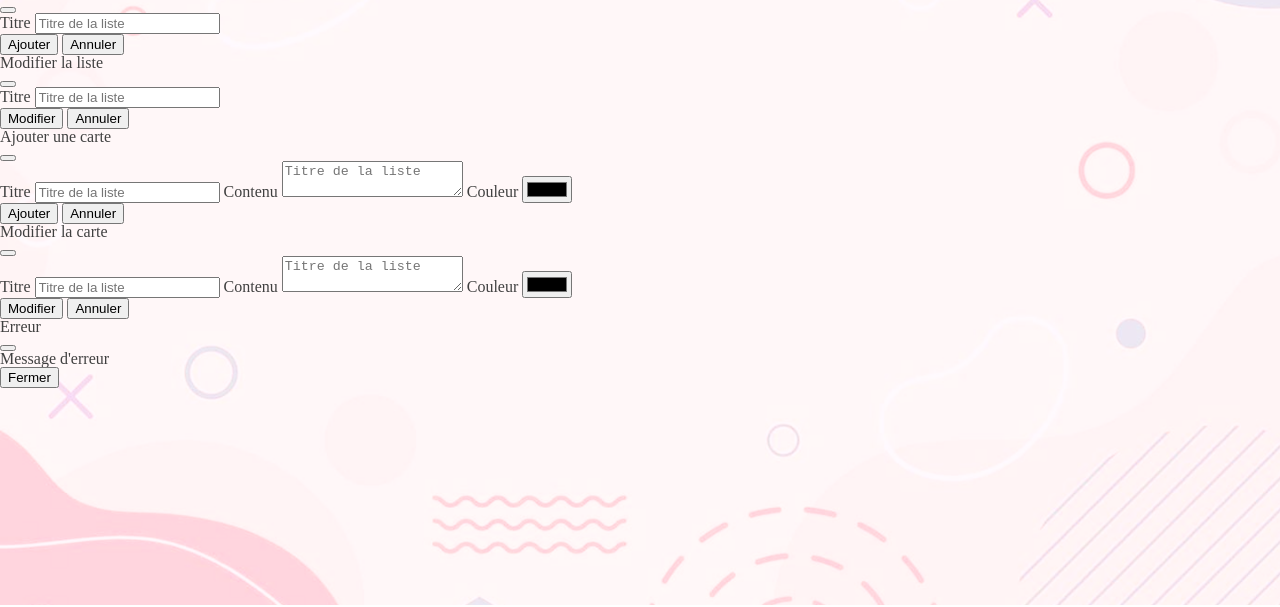
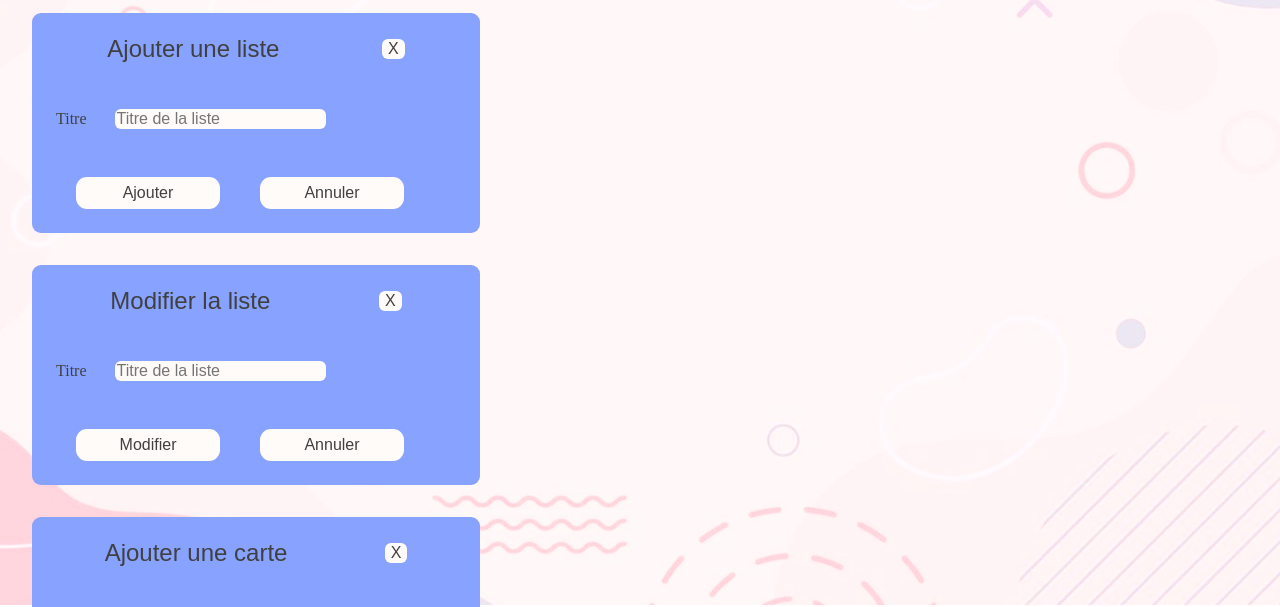
Before and after one commit to JoeVan1109/TeddyTask, a website built with Vite: page client/index.html in a window 1280 px wide. Shown: the part 195-802 px from the top of the page. Built offline with nearby package versions, Linux system fonts and the light colour scheme; a web font is replaced by a local one.

Commit message:
modal css ok

```diff
--- a/client/assets/css/style.css
+++ b/client/assets/css/style.css
@@ -93,6 +93,8 @@
     font-family: "Fuzzy Bubbles", sans-serif;
 }
 
+
+
 /* Sidebar styles */
 .sidebar {
     display: flex;
@@ -141,3 +143,95 @@
 .progress {
     height: 2rem;
 }
+
+/* Modal styles */
+
+
+/* Modal container */
+.modal {
+
+    width: 25rem;
+    height: auto;
+
+    display: flex;
+    flex-direction: column;
+    justify-content: center;
+
+
+    background-color: #87A2FF;
+
+    margin: 2rem;
+    padding: 1.5rem;
+
+    border-radius: 9px;
+}
+
+.modal-background {
+    /* Styles for the modal background */
+}
+
+.modal-card {
+    width: 100%;
+}
+
+.modal-card-header {
+    display: flex;
+    justify-content: space-around;
+    align-items: center;
+
+}
+
+.modal-card-title {
+    color: #404040;
+
+    font-size: 1.5rem;
+    font-family: "Fuzzy Bubbles", sans-serif;
+}
+
+.input {
+    background-color: #FFFBF9;
+    color: #404040;
+
+    font-size: 1rem;
+    font-family: "Fuzzy Bubbles", sans-serif;
+
+    border: none;
+    border-radius: 6px;
+
+    margin: 3rem 0 3rem 1.5rem;
+}
+
+
+.button-modal {
+    width: 9rem;
+    height: 2rem;
+
+    border-radius: 11px;
+    border: none;
+
+    background-color: #FFFBF9;
+    color: #404040;
+
+    font-size: 1rem;
+    font-family: "Fuzzy Bubbles", sans-serif;
+}
+
+.button-close {
+
+    border-radius: 6px;
+    border: none;
+
+    background-color: #FFFBF9;
+    color: #404040;
+
+    font-size: 1rem;
+    font-family: "Fuzzy Bubbles", sans-serif;
+}
+
+.modal-card-footer {
+    display: flex;
+    align-items: center;
+    justify-content: space-around;
+
+    margin-right: 2rem;
+}
--- a/client/index.html
+++ b/client/index.html
@@ -58,7 +58,7 @@
                     <form>
                         <div class="modal-card-header">
                             <p class="modal-card-title">Ajouter une liste</p>
-                            <button class="button-close" type="button" aria-label="close"></button>
+                            <button class="button-close" type="button" aria-label="close">X</button>
                         </div>
 
                         <div class="modal-card-body">
@@ -67,14 +67,14 @@
                         </div>
 
                         <div class="modal-card-footer">
-                            <button class="button-add">Ajouter</button>
-                            <button class="button-close" type="button">Annuler</button>
+                            <button class="button-modal">Ajouter</button>
+                            <button class="button-modal" type="button">Annuler</button>
                         </div>
                     </form>
                 </div>
             </div>
 
-            <!--MODIFY LIST MODAL-->
+            <!--modal LIST MODAL-->
 
             <div class="modal" id="modify-list-modal">
 
@@ -86,7 +86,7 @@
 
                         <div class="modal-card-header">
                             <p class="modal-card-title">Modifier la liste</p>
-                            <button class="button-close" type="button" aria-label="close"></button>
+                            <button class="button-close" type="button" aria-label="close">X</button>
                         </div>
 
                         <div class="modal-card-body">
@@ -95,8 +95,8 @@
                         </div>
 
                         <div class="modal-card-footer">
-                            <button class="button-modify">Modifier</button>
-                            <button class="button-close" type="button">Annuler</button>
+                            <button class="button-modal">Modifier</button>
+                            <button class="button-modal" type="button">Annuler</button>
                         </div>
 
                     </form>
@@ -115,7 +115,7 @@
 
                         <div class="modal-card-header">
                             <p class="modal-card-title">Ajouter une carte</p>
-                            <button class="button-close" type="button" aria-label="close"></button>
+                            <button class="button-close" type="button" aria-label="close">X</button>
                         </div>
 
                         <div class="modal-card-body">
@@ -131,8 +131,8 @@
                         </div>
 
                         <div class="modal-card-footer">
-                            <button class="button-add">Ajouter</button>
-                            <button class="button-close" type="button">Annuler</button>
+                            <button class="button-modal">Ajouter</button>
+                            <button class="button-modal" type="button">Annuler</button>
                         </div>
 
                     </form>
@@ -140,7 +140,7 @@
             </div>
 
 
-            <!--MODIFY CARD MODAL-->
+            <!--modal CARD MODAL-->
 
             <div class="modal" id="modify-card-modal">
                 <div class="modal-background"></div>
@@ -150,7 +150,7 @@
 
                         <div class="modal-card-header">
                             <p class="modal-card-title">Modifier la carte</p>
-                            <button class="button-close" type="button" aria-label="close"></button>
+                            <button class="button-close" type="button" aria-label="close">X</button>
                         </div>
 
                         <div class="modal-card-body">
@@ -166,8 +166,8 @@
                         </div>
 
                         <div class="modal-card-footer">
-                            <button class="button-modify">Modifier</button>
-                            <button class="button-close" type="button">Annuler</button>
+                            <button class="button-modal">Modifier</button>
+                            <button class="button-modal" type="button">Annuler</button>
                         </div>
 
                     </form>
@@ -184,7 +184,7 @@
 
                     <div class="modal-card-header">
                         <p class="modal-card-title" slot="error-title">Erreur</p>
-                        <button class="button-close" type="button" aria-label="close"></button>
+                        <button class="button-close" type="button" aria-label="close">X</button>
                     </div>
 
                     <div class="modal-card-body">
@@ -192,7 +192,7 @@
                     </div>
 
                     <div class="modal-card-footer">
-                        <button class="button-close" type="button">Fermer</button>
+                        <button class="button-modal" type="button">Fermer</button>
                     </div>
 
                 </div>
@@ -212,8 +212,8 @@
 
                             <div class="list-name" slot="list-title"></div>
 
-                            <span class="btn-modify-list" aria-role="button" aria-label="Editer la liste">
-                                <img class="icons" src="./assets/img/icon-modify.webp" alt="Modifier la liste">
+                            <span class="btn-modal-list" aria-role="button" aria-label="Editer la liste">
+                                <img class="icons" src="./assets/img/icon-modal.webp" alt="Modifier la liste">
                             </span>
 
                             <span class="btn-delete-list" aria-role="button" aria-label="Supprimer la liste">
@@ -254,8 +254,8 @@
 
                         <div class="card-header-icons">
 
-                            <span class="btn-modify-list" aria-role="button" aria-label="Editer la liste">
-                                <img class="icons" src="./assets/img/icon-modify.webp" alt="Modifier la liste">
+                            <span class="btn-modal-list" aria-role="button" aria-label="Editer la liste">
+                                <img class="icons" src="./assets/img/icon-modal.webp" alt="Modifier la liste">
                             </span>
 
                             <span class="btn-delete-list" aria-role="button" aria-label="Supprimer la liste">
```
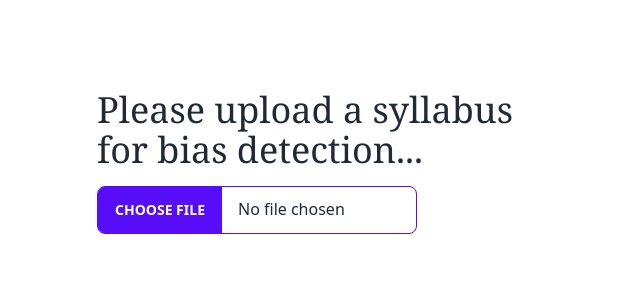
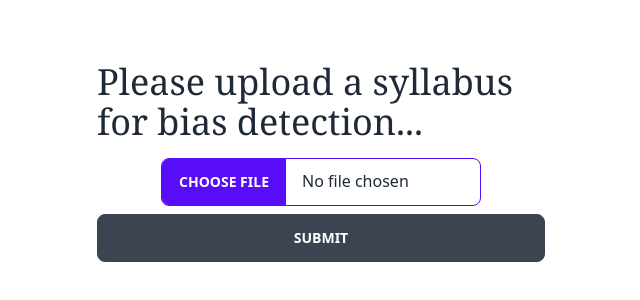
Before and after one commit to justisabelll/syllaScan, a Next.js app: page /DocUploadPage in a window 1280 px wide. Shown: the part 238-538 px from the top of the page, without its empty margins (319-959 px from the left). Built offline with nearby package versions, Linux system fonts and the light colour scheme; no server answers; sample sign-in values are in the browser's storage.

Commit message:
submit button added

```diff
--- a/src/pages/DocUploadPage.tsx
+++ b/src/pages/DocUploadPage.tsx
@@ -24,7 +24,10 @@
             <div className="hero-content text-left ">
                 <div className="max-w-md">
                 <h1 className="text-4xl font-serif">Please upload a syllabus for bias detection...</h1>
+                <div className="grid place-items-center">
                 <input type="file" className="mt-4 file-input file-input-bordered w-full file-input-primary max-w-xs" />
+                <button type="submit" className="btn btn-block mt-2">Submit</button>
+                </div>
             </div>
             </div>
             </div>
```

■ Exercise requirements
Give back the material above exactly, without pictures.

■ Written answer
Before and after one commit to JoeVan1109/TeddyTask, a website built with Vite: page client/index.html in a window 1280 px wide. Shown: the part 195-802 px from the top of the page. Built offline with nearby package versions, Linux system fonts and the light colour scheme; a web font is replaced by a local one.

Commit message:
modal css ok

```diff
--- a/client/assets/css/style.css
+++ b/client/assets/css/style.css
@@ -93,6 +93,8 @@
     font-family: "Fuzzy Bubbles", sans-serif;
 }
 
+
+
 /* Sidebar styles */
 .sidebar {
     display: flex;
@@ -141,3 +143,95 @@
 .progress {
     height: 2rem;
 }
+
+/* Modal styles */
+
+
+/* Modal container */
+.modal {
+
+    width: 25rem;
+    height: auto;
+
+    display: flex;
+    flex-direction: column;
+    justify-content: center;
+
+
+    background-color: #87A2FF;
+
+    margin: 2rem;
+    padding: 1.5rem;
+
+    border-radius: 9px;
+}
+
+.modal-background {
+    /* Styles for the modal background */
+}
+
+.modal-card {
+    width: 100%;
+}
+
+.modal-card-header {
+    display: flex;
+    justify-content: space-around;
+    align-items: center;
+
+}
+
+.modal-card-title {
+    color: #404040;
+
+    font-size: 1.5rem;
+    font-family: "Fuzzy Bubbles", sans-serif;
+}
+
+.input {
+    background-color: #FFFBF9;
+    color: #404040;
+
+    font-size: 1rem;
+    font-family: "Fuzzy Bubbles", sans-serif;
+
+    border: none;
+    border-radius: 6px;
+
+    margin: 3rem 0 3rem 1.5rem;
+}
+
+
+.button-modal {
+    width: 9rem;
+    height: 2rem;
+
+    border-radius: 11px;
+    border: none;
+
+    background-color: #FFFBF9;
+    color: #404040;
+
+    font-size: 1rem;
+    font-family: "Fuzzy Bubbles", sans-serif;
+}
+
+.button-close {
+
+    border-radius: 6px;
+    border: none;
+
+    background-color: #FFFBF9;
+    color: #404040;
+
+    font-size: 1rem;
+    font-family: "Fuzzy Bubbles", sans-serif;
+}
+
+.modal-card-footer {
+    display: flex;
+    align-items: center;
+    justify-content: space-around;
+
+    margin-right: 2rem;
+}
--- a/client/index.html
+++ b/client/index.html
@@ -58,7 +58,7 @@
                     <form>
                         <div class="modal-card-header">
                             <p class="modal-card-title">Ajouter une liste</p>
-                            <button class="button-close" type="button" aria-label="close"></button>
+                            <button class="button-close" type="button" aria-label="close">X</button>
                         </div>
 
                         <div class="modal-card-body">
@@ -67,14 +67,14 @@
                         </div>
 
                         <div class="modal-card-footer">
-                            <button class="button-add">Ajouter</button>
-                            <button class="button-close" type="button">Annuler</button>
+                            <button class="button-modal">Ajouter</button>
+                            <button class="button-modal" type="button">Annuler</button>
                         </div>
                     </form>
                 </div>
             </div>
 
-            <!--MODIFY LIST MODAL-->
+            <!--modal LIST MODAL-->
 
             <div class="modal" id="modify-list-modal">
 
@@ -86,7 +86,7 @@
 
                         <div class="modal-card-header">
                             <p class="modal-card-title">Modifier la liste</p>
-                            <button class="button-close" type="button" aria-label="close"></button>
+                            <button class="button-close" type="button" aria-label="close">X</button>
                         </div>
 
                         <div class="modal-card-body">
@@ -95,8 +95,8 @@
                         </div>
 
                         <div class="modal-card-footer">
-                            <button class="button-modify">Modifier</button>
-                            <button class="button-close" type="button">Annuler</button>
+                            <button class="button-modal">Modifier</button>
+                            <button class="button-modal" type="button">Annuler</button>
                         </div>
 
                     </form>
@@ -115,7 +115,7 @@
 
                         <div class="modal-card-header">
                             <p class="modal-card-title">Ajouter une carte</p>
-                            <button class="button-close" type="button" aria-label="close"></button>
+                            <button class="button-close" type="button" aria-label="close">X</button>
                         </div>
 
                         <div class="modal-card-body">
@@ -131,8 +131,8 @@
                         </div>
 
                         <div class="modal-card-footer">
-                            <button class="button-add">Ajouter</button>
-                            <button class="button-close" type="button">Annuler</button>
+                            <button class="button-modal">Ajouter</button>
+                            <button class="button-modal" type="button">Annuler</button>
                         </div>
 
                     </form>
@@ -140,7 +140,7 @@
             </div>
 
 
-            <!--MODIFY CARD MODAL-->
+            <!--modal CARD MODAL-->
 
             <div class="modal" id="modify-card-modal">
                 <div class="modal-background"></div>
@@ -150,7 +150,7 @@
 
                         <div class="modal-card-header">
                             <p class="modal-card-title">Modifier la carte</p>
-                            <button class="button-close" type="button" aria-label="close"></button>
+                            <button class="button-close" type="button" aria-label="close">X</button>
                         </div>
 
                         <div class="modal-card-body">
@@ -166,8 +166,8 @@
                         </div>
 
                         <div class="modal-card-footer">
-                            <button class="button-modify">Modifier</button>
-                            <button class="button-close" type="button">Annuler</button>
+                            <button class="button-modal">Modifier</button>
+                            <button class="button-modal" type="button">Annuler</button>
                         </div>
 
                     </form>
@@ -184,7 +184,7 @@
 
                     <div class="modal-card-header">
                         <p class="modal-card-title" slot="error-title">Erreur</p>
-                        <button class="button-close" type="button" aria-label="close"></button>
+                        <button class="button-close" type="button" aria-label="close">X</button>
                     </div>
 
                     <div class="modal-card-body">
@@ -192,7 +192,7 @@
                     </div>
 
                     <div class="modal-card-footer">
-                        <button class="button-close" type="button">Fermer</button>
+                        <button class="button-modal" type="button">Fermer</button>
                     </div>
 
                 </div>
@@ -212,8 +212,8 @@
 
                             <div class="list-name" slot="list-title"></div>
 
-                            <span class="btn-modify-list" aria-role="button" aria-label="Editer la liste">
-                                <img class="icons" src="./assets/img/icon-modify.webp" alt="Modifier la liste">
+                            <span class="btn-modal-list" aria-role="button" aria-label="Editer la liste">
+                                <img class="icons" src="./assets/img/icon-modal.webp" alt="Modifier la liste">
                             </span>
 
                             <span class="btn-delete-list" aria-role="button" aria-label="Supprimer la liste">
@@ -254,8 +254,8 @@
 
                         <div class="card-header-icons">
 
-                            <span class="btn-modify-list" aria-role="button" aria-label="Editer la liste">
-                                <img class="icons" src="./assets/img/icon-modify.webp" alt="Modifier la liste">
+                            <span class="btn-modal-list" aria-role="button" aria-label="Editer la liste">
+                                <img class="icons" src="./assets/img/icon-modal.webp" alt="Modifier la liste">
                             </span>
 
                             <span class="btn-delete-list" aria-role="button" aria-label="Supprimer la liste">
```
Before and after one commit to justisabelll/syllaScan, a Next.js app: page /DocUploadPage in a window 1280 px wide. Shown: the part 238-538 px from the top of the page, without its empty margins (319-959 px from the left). Built offline with nearby package versions, Linux system fonts and the light colour scheme; no server answers; sample sign-in values are in the browser's storage.

Commit message:
submit button added

```diff
--- a/src/pages/DocUploadPage.tsx
+++ b/src/pages/DocUploadPage.tsx
@@ -24,7 +24,10 @@
             <div className="hero-content text-left ">
                 <div className="max-w-md">
                 <h1 className="text-4xl font-serif">Please upload a syllabus for bias detection...</h1>
+                <div className="grid place-items-center">
                 <input type="file" className="mt-4 file-input file-input-bordered w-full file-input-primary max-w-xs" />
+                <button type="submit" className="btn btn-block mt-2">Submit</button>
+                </div>
             </div>
             </div>
             </div>
```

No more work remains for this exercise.